Viewer ratings for the ‘Silver Jubilee’ week saw Revelation of the Daleks gain the highest viewer ratings on average of all the Doctor Who screenings that week, with 6.9%. Silver Nemesis viewer ratings started out high at 7% for the first quarter hour of the story, then dipped to 6% and remained steady up until the last quarter hour when viewer numbers dropped to 5%. The Five Doctors gained a viewer rating of 4.2%, Dr Who and the Daleks 3.8%, The Dalek Invasion of Earth 3.6% and The Seeds of Death just 2.4%.

Following the ‘Silver Jubilee’ week, regular screenings resumed, however just two stories were broadcast before the series took a break.

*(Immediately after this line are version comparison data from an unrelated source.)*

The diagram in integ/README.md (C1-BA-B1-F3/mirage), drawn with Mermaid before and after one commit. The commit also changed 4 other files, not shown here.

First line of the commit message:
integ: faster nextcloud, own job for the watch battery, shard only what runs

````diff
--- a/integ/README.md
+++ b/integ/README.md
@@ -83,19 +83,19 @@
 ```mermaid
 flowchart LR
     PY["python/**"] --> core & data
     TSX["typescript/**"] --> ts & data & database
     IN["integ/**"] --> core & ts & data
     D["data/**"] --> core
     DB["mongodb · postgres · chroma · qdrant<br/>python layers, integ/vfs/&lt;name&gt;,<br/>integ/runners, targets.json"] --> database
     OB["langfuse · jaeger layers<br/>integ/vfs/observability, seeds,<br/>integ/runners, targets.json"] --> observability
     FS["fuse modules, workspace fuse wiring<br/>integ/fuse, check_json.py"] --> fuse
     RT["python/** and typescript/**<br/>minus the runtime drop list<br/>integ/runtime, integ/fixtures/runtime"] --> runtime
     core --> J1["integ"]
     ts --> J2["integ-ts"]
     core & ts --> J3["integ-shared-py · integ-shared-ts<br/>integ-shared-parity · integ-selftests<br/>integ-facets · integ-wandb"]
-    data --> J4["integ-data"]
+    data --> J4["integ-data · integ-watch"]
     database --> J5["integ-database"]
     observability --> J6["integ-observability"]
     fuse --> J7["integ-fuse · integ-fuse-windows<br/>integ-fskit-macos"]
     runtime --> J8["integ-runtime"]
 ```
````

Arc of Infinity and Snakedance screened from 1 to 23 December 1988.

Viewer ratings for the Davison era stories screened in 1988 show that Castrovalva Part Two was the highest rating episode on 7.5%. Castrovalva was also the highest rating story with a 6.9% average, followed by Four to Doomsday and Earthshock, both on 6.4%.

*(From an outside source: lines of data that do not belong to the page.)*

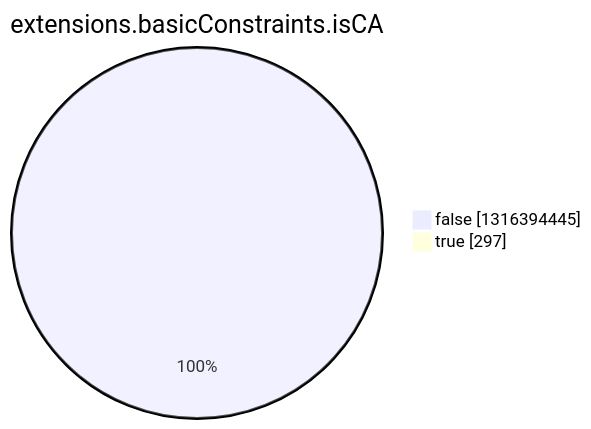
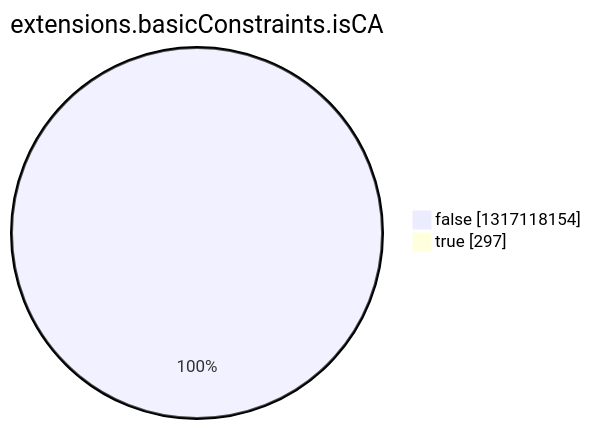
One commit to christiankrug/ctmonitor_visualization changed the eighth of 15 diagrams in argon2022/README.md. Above: the diagram before and after it, drawn with Mermaid. The commit also changed other lines of this file, not shown here.

````diff
--- a/argon2022/README.md
+++ b/argon2022/README.md
@@ -2758,6 +2758,6 @@
 ```mermaid
 pie showData
 title extensions.basicConstraints.isCA
-"false" :1316394445
+"false" :1317118154
 "true" :297
 ```
````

April 1989 - November 1989

After three months the series returned 6 April 1989 back on Thursdays and Fridays on TV2, but at the slightly earlier time of around 5.15 PM. The series resumed with Mawdryn Undead and then Terminus, which saw the regular story sequence pick up where it had left off in New Zealand more than five years earlier. Because it had screened as part of the 'Silver Jubilee' week just a few months earlier, The Five Doctors was omitted after The King's Demons. Resurrection of the Daleks played as a four-part story (as opposed to the two episode format seen in the UK), and the Davison era ended 4 August 1989 with the screening of Part Four of The Caves of Androzani.

Many of the Davison episodes screened during 1989 were broadcast in a slightly edited form, as the commercial half-hour slot to which they had been allocated allowed for only 23 minutes of actual programme time. Further edits were evident because the episodes had been supplied by the Australian Broadcasting Corporation and cuts had been made by the Australian censor.

The version of The Caves of Androzani screened in New Zealand was one that had been heavily edited by the Australian censor to remove sequences deemed too violent, with around two and a half minutes removed from Part Four alone.

Viewer ratings for the Davison era stories screened in 1989 show that Frontios Part Two was the highest rated episode on 9%, with the first episodes of Terminus, Resurrection of the Daleks and Planet of Fire all rating 8.5%. The Awakening and Frontios were equally the highest-rated stories, each with a 7.3% average.

The Colin Baker era proper began with The Twin Dilemma on 10 August 1988, following on from the end of the Davison era stories. At this point, Doctor Who screened twice a week on Thursdays and Fridays at around 5.15 PM. The Season 22 stories were screened in the 25 minute episode format, and the season was also screened in production order, so The Two Doctors preceded The Mark of the Rani. The series suffered some disruption when it was moved in the schedules at short notice as TV2 realigned its programming to combat the launch of the rival television channel, TV3. Timelash Parts Three and Four, which were advertised as screening on Thursday 2 November and Friday 3 November, were moved to Saturday afternoons at 5 PM, with Part Three playing nearly a week earlier than scheduled on 28 October, and Part Four on 4 November 1989.

Viewer ratings for this period show that of the Colin Baker episodes, The Twin Dilemma Part One was the most watched, with 9.5% which higher than any of the Davison episodes screened in 1988-89. Part Four of the same story was the second highest at 9%, followed by The Two Doctors Part Four on 8%. The average audience ratings for the first six stories of the Colin Baker era are: The Twin Dilemma 8%; Attack of the Cybermen 6.3%; Vengeance on Varos 6.5%; The Two Doctors 6.8%; The Mark of the Rani 4.5% and Timelash 3.4%.

December 1989

Tuesday 26 December 1989 saw the New Zealand television debut of the second Dalek movie, Daleks' Invasion Earth 2150 AD (1966). The Boxing Day holiday movie screened at 10.05 AM on TV2.

1964-1970 | 1970-1981 | 1981-1989 | 1989-1999 | 2000-2002